**MATERIALS PROVIDED**
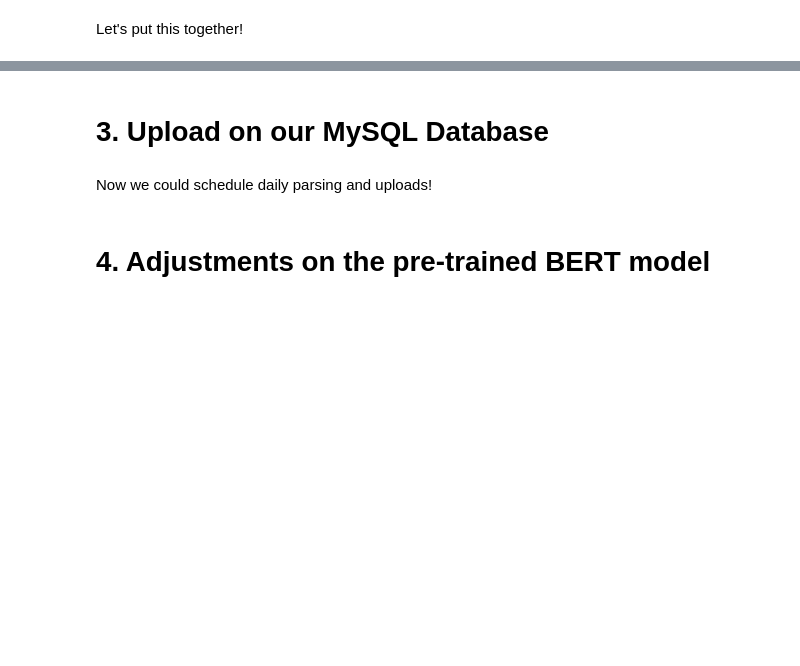
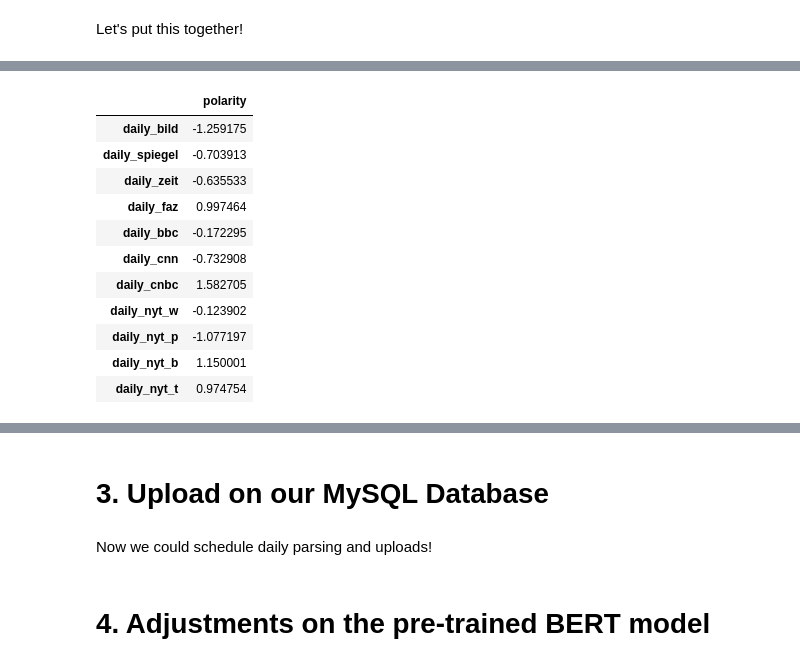
Before and after one commit to trashpanda-ai/Sentiment-Analysis-LNP-, a Jupyter notebook: Sentiment Analysis/Sentiment Analysis.ipynb, the cells around one changed output, grey strips where cells are left out. Drawn from its saved outputs; the diff is of its cells as text; code cells hidden in the pictures; blank space fills up the shorter version.

```diff
--- a/Sentiment Analysis/Sentiment Analysis.ipynb
+++ b/Sentiment Analysis/Sentiment Analysis.ipynb
@@ -465,4 +477,4 @@ daily_nyt_t = nyt_t_score.mean()
 # %% [markdown]
 Let's put this together!
 # %%
-ds = {'daily_bild':daily_bild , 'daily_zeit':daily_zeit, 'daily_faz':daily_faz, 'daily_bbc':daily_bbc, 'daily_cnn':daily_cnn, 'daily_cnbc':daily_cnbc, 'daily_nyt_w':daily_nyt_w, 'daily_nyt_p':daily_nyt_p, 'daily_nyt_b':daily_nyt_b, 'daily_nyt_t':daily_nyt_t}
+daily_sentiment = pd.DataFrame(ds, columns = ['Timestamp','daily_bild' ,'daily_spiegel' , 'daily_zeit', 'daily_faz', 'daily_bbc', 'daily_cnn', 'daily_cnbc', 'daily_nyt_w', 'daily_nyt_p', 'daily_nyt_b', 'daily_nyt_t'])
@@ -485,0 +532,16 @@ daily_sentiment.set_index('Timestamp')
+# %%
+df_zscore = (df - df.mean())/df.std()
+df_zscore
+# %% [output]
+|  | polarity |
+| daily_bild | -1.259175 |
+| daily_spiegel | -0.703913 |
+| daily_zeit | -0.635533 |
+| daily_faz | 0.997464 |
+| daily_bbc | -0.172295 |
+| daily_cnn | -0.732908 |
+| daily_cnbc | 1.582705 |
+| daily_nyt_w | -0.123902 |
+| daily_nyt_p | -1.077197 |
+| daily_nyt_b | 1.150001 |
+| daily_nyt_t | 0.974754 |
```
Also changed, not shown: parts of 29 cells of this notebook, 1 other file.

**WHAT YOU ARE ASKED TO DO**
Only the text of the records above is to be reproduced, exactly as given; the pictures are dropped.

**EXERCISE RESPONSE**
Before and after one commit to trashpanda-ai/Sentiment-Analysis-LNP-, a Jupyter notebook: Sentiment Analysis/Sentiment Analysis.ipynb, the cells around one changed output, grey strips where cells are left out. Drawn from its saved outputs; the diff is of its cells as text; code cells hidden in the pictures; blank space fills up the shorter version.

```diff
--- a/Sentiment Analysis/Sentiment Analysis.ipynb
+++ b/Sentiment Analysis/Sentiment Analysis.ipynb
@@ -465,4 +477,4 @@ daily_nyt_t = nyt_t_score.mean()
 # %% [markdown]
 Let's put this together!
 # %%
-ds = {'daily_bild':daily_bild , 'daily_zeit':daily_zeit, 'daily_faz':daily_faz, 'daily_bbc':daily_bbc, 'daily_cnn':daily_cnn, 'daily_cnbc':daily_cnbc, 'daily_nyt_w':daily_nyt_w, 'daily_nyt_p':daily_nyt_p, 'daily_nyt_b':daily_nyt_b, 'daily_nyt_t':daily_nyt_t}
+daily_sentiment = pd.DataFrame(ds, columns = ['Timestamp','daily_bild' ,'daily_spiegel' , 'daily_zeit', 'daily_faz', 'daily_bbc', 'daily_cnn', 'daily_cnbc', 'daily_nyt_w', 'daily_nyt_p', 'daily_nyt_b', 'daily_nyt_t'])
@@ -485,0 +532,16 @@ daily_sentiment.set_index('Timestamp')
+# %%
+df_zscore = (df - df.mean())/df.std()
+df_zscore
+# %% [output]
+|  | polarity |
+| daily_bild | -1.259175 |
+| daily_spiegel | -0.703913 |
+| daily_zeit | -0.635533 |
+| daily_faz | 0.997464 |
+| daily_bbc | -0.172295 |
+| daily_cnn | -0.732908 |
+| daily_cnbc | 1.582705 |
+| daily_nyt_w | -0.123902 |
+| daily_nyt_p | -1.077197 |
+| daily_nyt_b | 1.150001 |
+| daily_nyt_t | 0.974754 |
```
Also changed, not shown: parts of 29 cells of this notebook, 1 other file.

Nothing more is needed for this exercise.